    i was an iv therapist for many years. i can't tell you the number of patients that managed to sever their hickman lines (i'm talking about tore the distal end off!) and they never got air embolisms. we would find patients walking around with the end caps gone from the ports of their triple lumen catheters, picc lines and hickman lines and no air embolism. i can't tell you why it didn't happen. i have my suspicions that it was either because the lumens can only accommodate a small volume of air that is not enough to cause problems during an inspiration or the fibrin sheath flaps that tend to develop and cover the distal openings of these devices within 24 hours after insertion may have had something to do with protecting them from sucking air through them (sometimes nothing will flow into these lines except under the pressure of an iv pump and the groshong access is always closed and only opens when iv pump pressure is applied to it, so many central vascular lines are now made with groshong tips for safety reasons), but i can't prove that to you. i can tell you that my shock and fear was very real whenever one of these devices was found like this and the line was clamped off immediately.
    Last edit by Daytonite on Jul 4, '07
    Nuieve and VickyRN like this.
  11. Visit  Daytonite} profile page
    Quote from VickyRN
    Great discussion! Wonderful posts and explanations, Daytonite You may also find this website useful (it explains the difference between a regular clot-type embolus and an air embolus):

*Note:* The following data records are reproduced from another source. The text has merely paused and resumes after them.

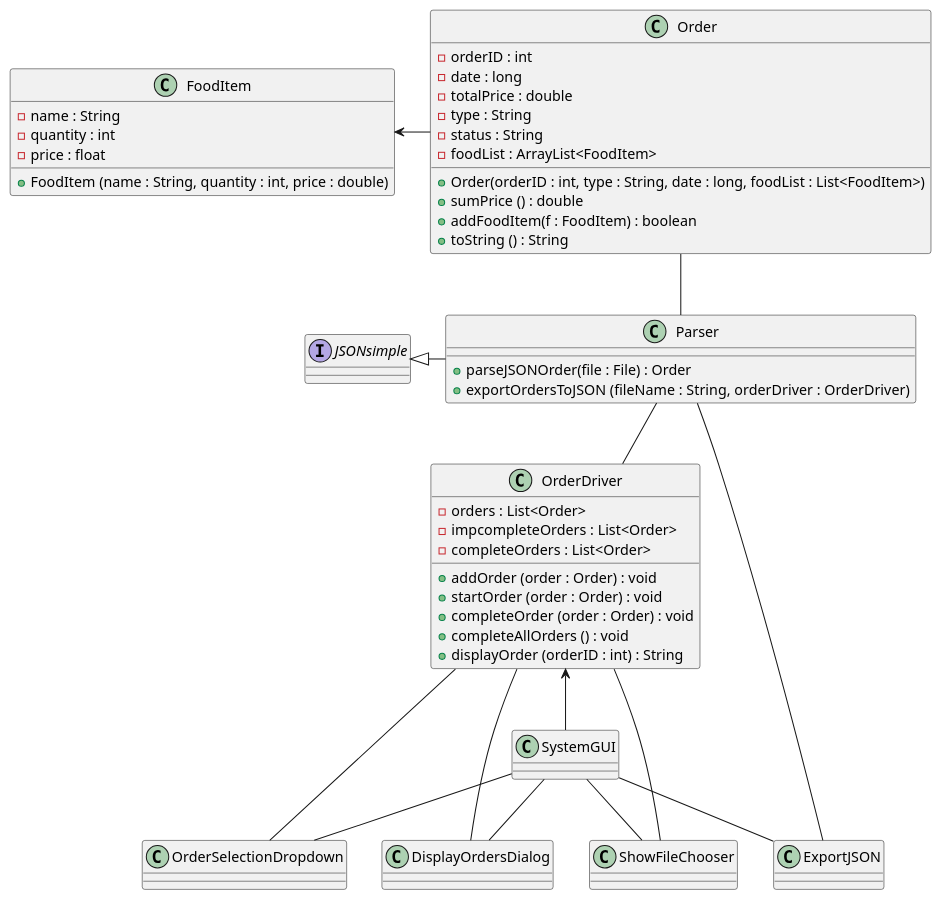
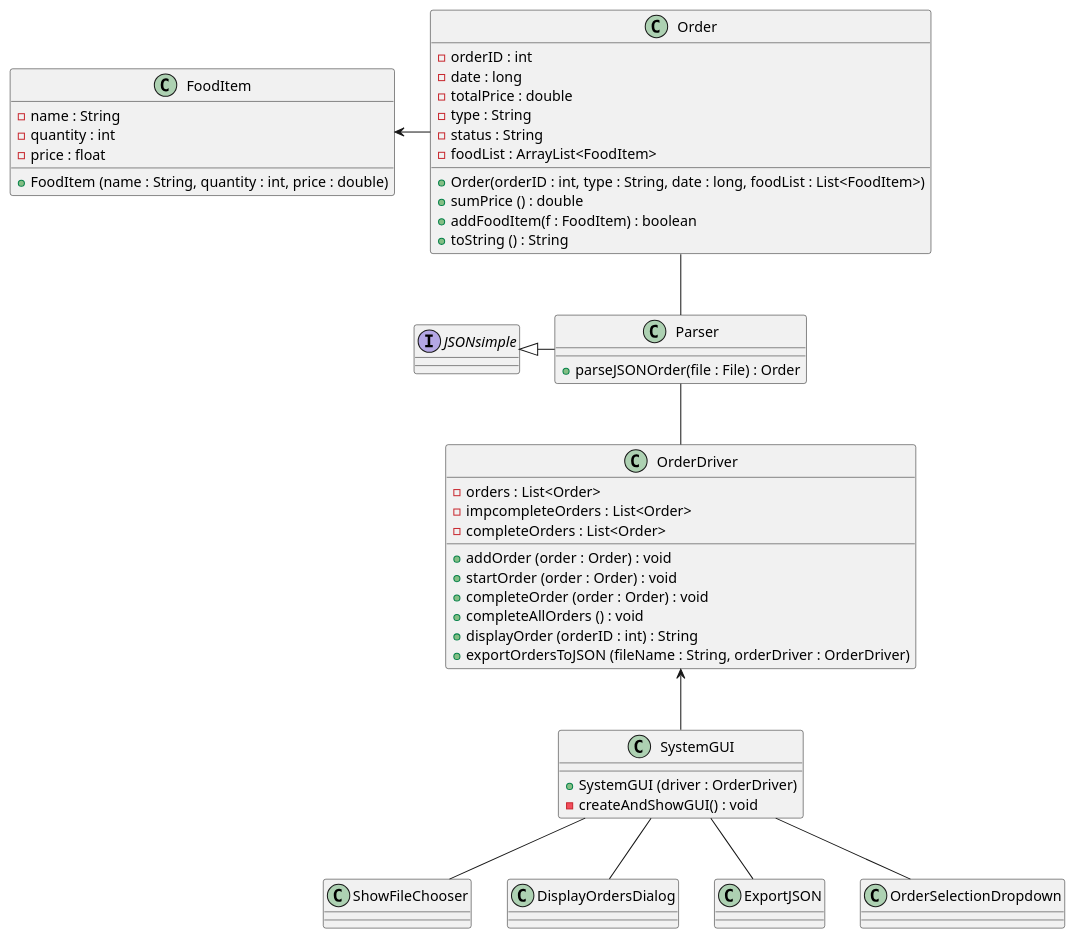
Before and after one commit to aidanmahl/372GroupProject: the diagram in code/src/main/java/Design/ClassUMLDiagram.puml, drawn with PlantUML.

Commit message:
Updating Class UML Diagram

```diff
--- a/code/src/main/java/Design/ClassUMLDiagram.puml
+++ b/code/src/main/java/Design/ClassUMLDiagram.puml
@@ -1,75 +1,78 @@
 @startuml
 'https://plantuml.com/class-diagram
 
 class Parser
 class FoodItem
 class Order
 class OrderDriver
 
 class SystemGUI
 class ShowFileChooser
 class DisplayOrdersDialog
 class ExportJSON
 class OrderSelectionDropdown
 
 interface JSONsimple
 
 
 JSONsimple <|- Parser
 Order -- Parser
 FoodItem <- Order
 Parser -- OrderDriver
 
-
 OrderDriver <-- SystemGUI
-OrderDriver -- ShowFileChooser
-OrderDriver -- DisplayOrdersDialog
-Parser -- ExportJSON
-OrderDriver -- OrderSelectionDropdown
 
 SystemGUI -- ShowFileChooser
 SystemGUI -- DisplayOrdersDialog
 SystemGUI -- ExportJSON
 SystemGUI -- OrderSelectionDropdown
 
 class FoodItem {
 - name : String
 - quantity : int
 - price : float
 
 + FoodItem (name : String, quantity : int, price : double)
 }
 
 class Order {
 - orderID : int
 - date : long
 - totalPrice : double
 - type : String
 - status : String
 - foodList : ArrayList<FoodItem>
 
 + Order(orderID : int, type : String, date : long, foodList : List<FoodItem>)
 + sumPrice () : double
 + addFoodItem(f : FoodItem) : boolean
 + toString () : String
 }
 
 class Parser {
 + parseJSONOrder(file : File) : Order
-+ exportOrdersToJSON (fileName : String, orderDriver : OrderDriver)
 }
 
 class OrderDriver {
 - orders : List<Order>
 - impcompleteOrders : List<Order>
 - completeOrders : List<Order>
 
 + addOrder (order : Order) : void
 + startOrder (order : Order) : void
 + completeOrder (order : Order) : void
 + completeAllOrders () : void
 + displayOrder (orderID : int) : String
++ exportOrdersToJSON (fileName : String, orderDriver : OrderDriver)
 }
 
+class SystemGUI {
++ SystemGUI (driver : OrderDriver)
+- createAndShowGUI() : void
+}
+
+class ShowFileChooser {
+
+}
 
 @enduml
```
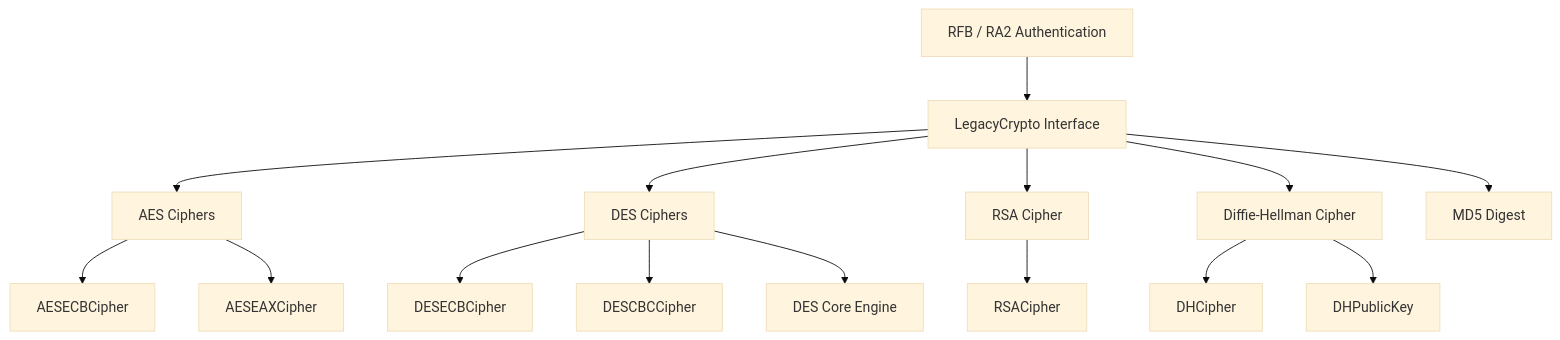
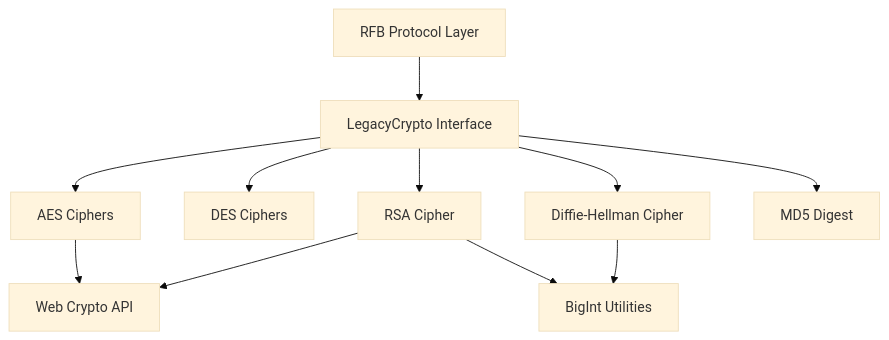
One commit to Ylianst/MeshCentral changed the diagram in docs/diagrams/architecture/crypto-components.mmd. Above: the diagram before and after it, drawn with Mermaid (base theme). The commit also changed 642 other files, not shown here.

```diff
--- a/docs/diagrams/architecture/crypto-components.mmd
+++ b/docs/diagrams/architecture/crypto-components.mmd
@@ -1,19 +1,13 @@
 flowchart TD
-    AppLayer["RFB / RA2 Authentication"] --> LegacyCrypto["LegacyCrypto Interface"]
+    RFB["RFB Protocol Layer"] --> Legacy["LegacyCrypto Interface"]
 
-    LegacyCrypto --> AES["AES Ciphers"]
-    LegacyCrypto --> DES["DES Ciphers"]
-    LegacyCrypto --> RSA["RSA Cipher"]
-    LegacyCrypto --> DH["Diffie-Hellman Cipher"]
-    LegacyCrypto --> MD5["MD5 Digest"]
+    Legacy --> AES["AES Ciphers"]
+    Legacy --> DES["DES Ciphers"]
+    Legacy --> RSA["RSA Cipher"]
+    Legacy --> DH["Diffie-Hellman Cipher"]
+    Legacy --> MD5["MD5 Digest"]
 
-    AES --> AESECB["AESECBCipher"]
-    AES --> AESEAX["AESEAXCipher"]
-
-    DES --> DESECB["DESECBCipher"]
-    DES --> DESCBC["DESCBCCipher"]
-    DES --> DESCore["DES Core Engine"]
-
-    RSA --> RSACipherNode["RSACipher"]
-    DH --> DHCipherNode["DHCipher"]
-    DH --> DHPublicKeyNode["DHPublicKey"]
+    AES --> Subtle["Web Crypto API"]
+    RSA --> Subtle
+    DH --> BigInt["BigInt Utilities"]
+    RSA --> BigInt
```
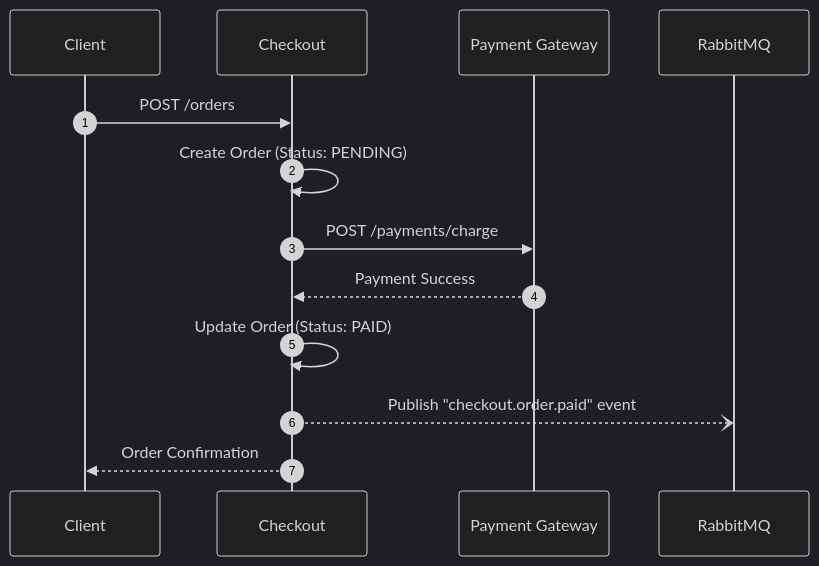
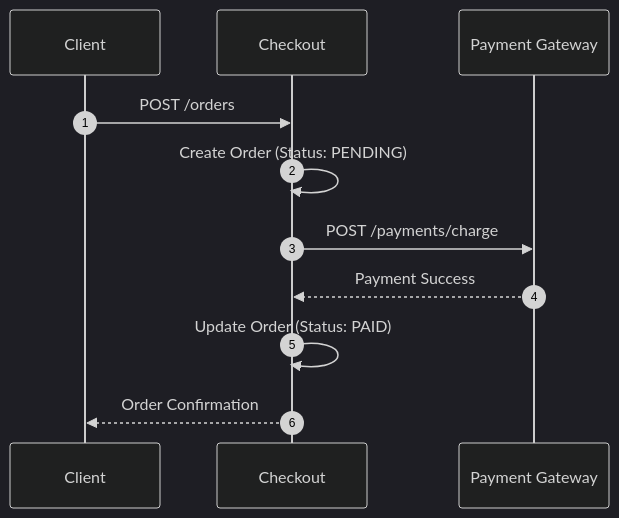
The diagram in modules/checkout/index.md (Labs64/labs64.io-docs), drawn with Mermaid (dark theme) before and after one commit. The commit also changed other lines of this file and 6 other files, not shown here.

````diff
--- a/modules/checkout/index.md
+++ b/modules/checkout/index.md
@@ -24,16 +23,14 @@
 ```mermaid
 sequenceDiagram
     autonumber
     participant C as Client
     participant CO as Checkout
     participant PG as Payment Gateway
-    participant MQ as RabbitMQ
 
     C->>CO: POST /orders
     CO->>CO: Create Order (Status: PENDING)
     CO->>PG: POST /payments/charge
     PG-->>CO: Payment Success
     CO->>CO: Update Order (Status: PAID)
-    CO--)MQ: Publish "checkout.order.paid" event
     CO-->>C: Order Confirmation
 ```
````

    Clot-type embolus (PE) have them sitting up high-Fowler's to expand the lung tissue, facilitate lung aeration and reduce "dead space" as much as possible. Air embolus: left Trendelenburg to trap air in right atrium.
    I couldn't stop reading this article. Had me smiling all the way through, especially when she mentioned preload. Nuieve. . .make sure you read all the way to the bottom since she also addresses air embolism. I was not an ICU nurse so I never saw this kind of stuff related to the hemodynamic monitoring lines, but I'm sure the ICU nurses have. Loved the pictures. Especially the one of the brain with the air embolism. Yikes!
    VickyRN likes this.
  12. Visit  emtb2rn} profile page
    Yeah, Mark's site (http://www.icufaqs.org/) is great. I find myself out there a lot. Mark's has a superb writing style, informative yet highly enjoyable to read.

    Do you find yourself talking outloud when reading the articles? As Joe Pesci said in "My Cousin Vinny", "Shout 'em out if ya know 'em."
    Theresa Presley likes this.
  13. Visit  Nuieve} profile page
    Ok, now it's all clear. Thanks!
  14. Visit  queenjean} profile page
    I think I'm in love with Mark......
  15. Visit  PamelaSRNV} profile page
    I've been taught to place the patient in Left Trans to try and guide the embolus into the left atrium. Also, you don't need an order to administer 2L oxygen---anything higher yes but until then at least you can get something flowing.

Nursing Jobs in every specialty and state. Visit today and Create Job Alerts, Manage Your Resume, and Apply for Jobs.